“3.   Stresses the need for a comprehensive response to repress piracy and tackle its underlying causes by the international community;


“4.   Underlines the primary responsibility of Somali authorities in the fight against piracy and armed robbery at sea off the coast of Somalia, and requests the Somali authorities, with assistance from the Secretary-General and relevant UN entities, to pass a complete set of counter-piracy laws without further delay, and to declare an Exclusive Economic Zone in accordance with the United Nations Convention on the Law of the Sea;


“5.   Recognizes the need to continue investigating and prosecuting all suspected pirates and urges States, working in conjunction with relevant international organizations, to intensify their efforts to investigate and prosecute key figures of criminal networks involved in piracy who illicitly plan, organize, facilitate, or finance and profit from such attacks;


“6.   Calling upon the Somali authorities to interdict, and upon interdiction to investigate and prosecute pirates and to patrol the territorial waters off the coast of Somalia to suppress acts of piracy and armed robbery at sea, noting the importance of strengthening Somalia’s maritime capacity, and welcomes support by the international community for strengthening Somalia’s capacity in this regard;

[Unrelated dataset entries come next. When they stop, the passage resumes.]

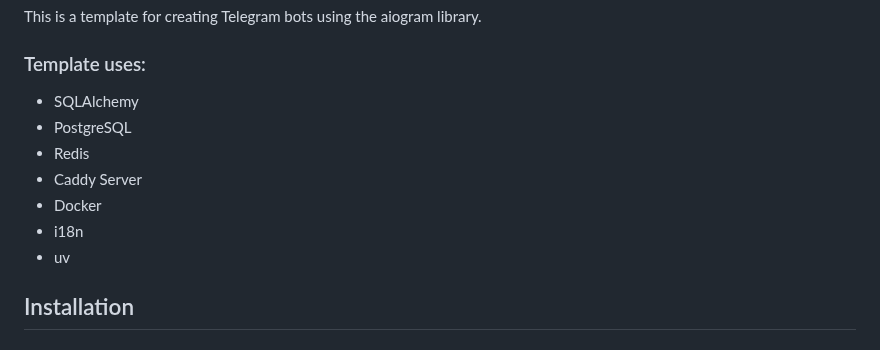
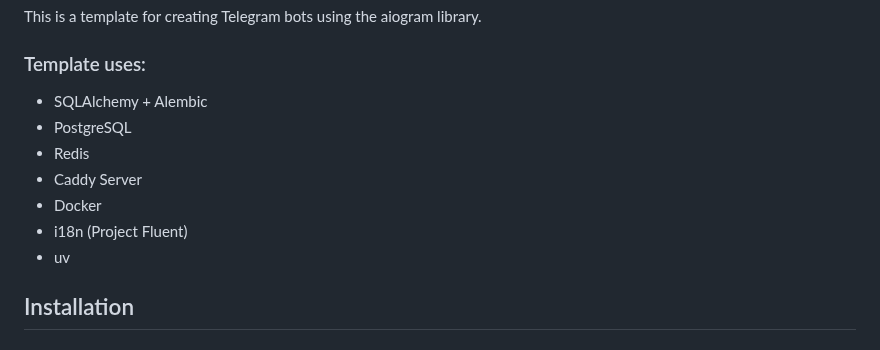
Before and after one commit to andrew000/aiogram-template, a Markdown page: README.md, the part around the change. Drawn GitHub-style.

```diff
--- a/README.md
+++ b/README.md
@@ -3,12 +3,12 @@
 This is a template for creating Telegram bots using the aiogram library.
 
 ### Template uses:
-* SQLAlchemy
+* SQLAlchemy + Alembic
 * PostgreSQL
 * Redis
 * Caddy Server
 * Docker
-* i18n
+* i18n (Project Fluent)
 * uv
 
 ## Installation
```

“7.   Calls upon States to cooperate also, as appropriate, on the issue of hostage taking, and the prosecution of suspected pirates for taking hostages;


“8.   Notes again its concern regarding the findings contained in the 13 July 2012 report (S/2012/544, page 211) and resolution 2020 (2011) that escalating ransom payments and the lack of enforcement of the arms embargo established by resolution 733 (1992) are fuelling the growth of piracy off the coast of Somalia, calls upon all States to cooperate fully with the Somalia and Eritrea Monitoring Group including on information sharing regarding possible arms embargo violations;


“9.   Recognizes the need for States, regional organizations, and other appropriate partners to exchange evidence and information with a view to the arrest and prosecution of key figures of criminal networks involved in piracy who illicitly plan, organize, facilitate, or finance and profit from piracy operations, and keeps under review the possibility of applying targeted sanctions against such individuals or entities if they meet the listing criteria set out in paragraph 8 resolution 1844 (2008);


“10.  Renews its call upon States and regional organizations that have the capacity to do so, to take part in the fight against piracy and armed robbery at sea off the coast of Somalia, in particular, consistent with this resolution and international law, by deploying naval vessels, arms and military aircraft and through seizures and disposition of boats, vessels, arms and other related equipment used in the commission of piracy and armed robbery at sea off the coast of Somalia, or for which there are reasonable grounds for suspecting such use;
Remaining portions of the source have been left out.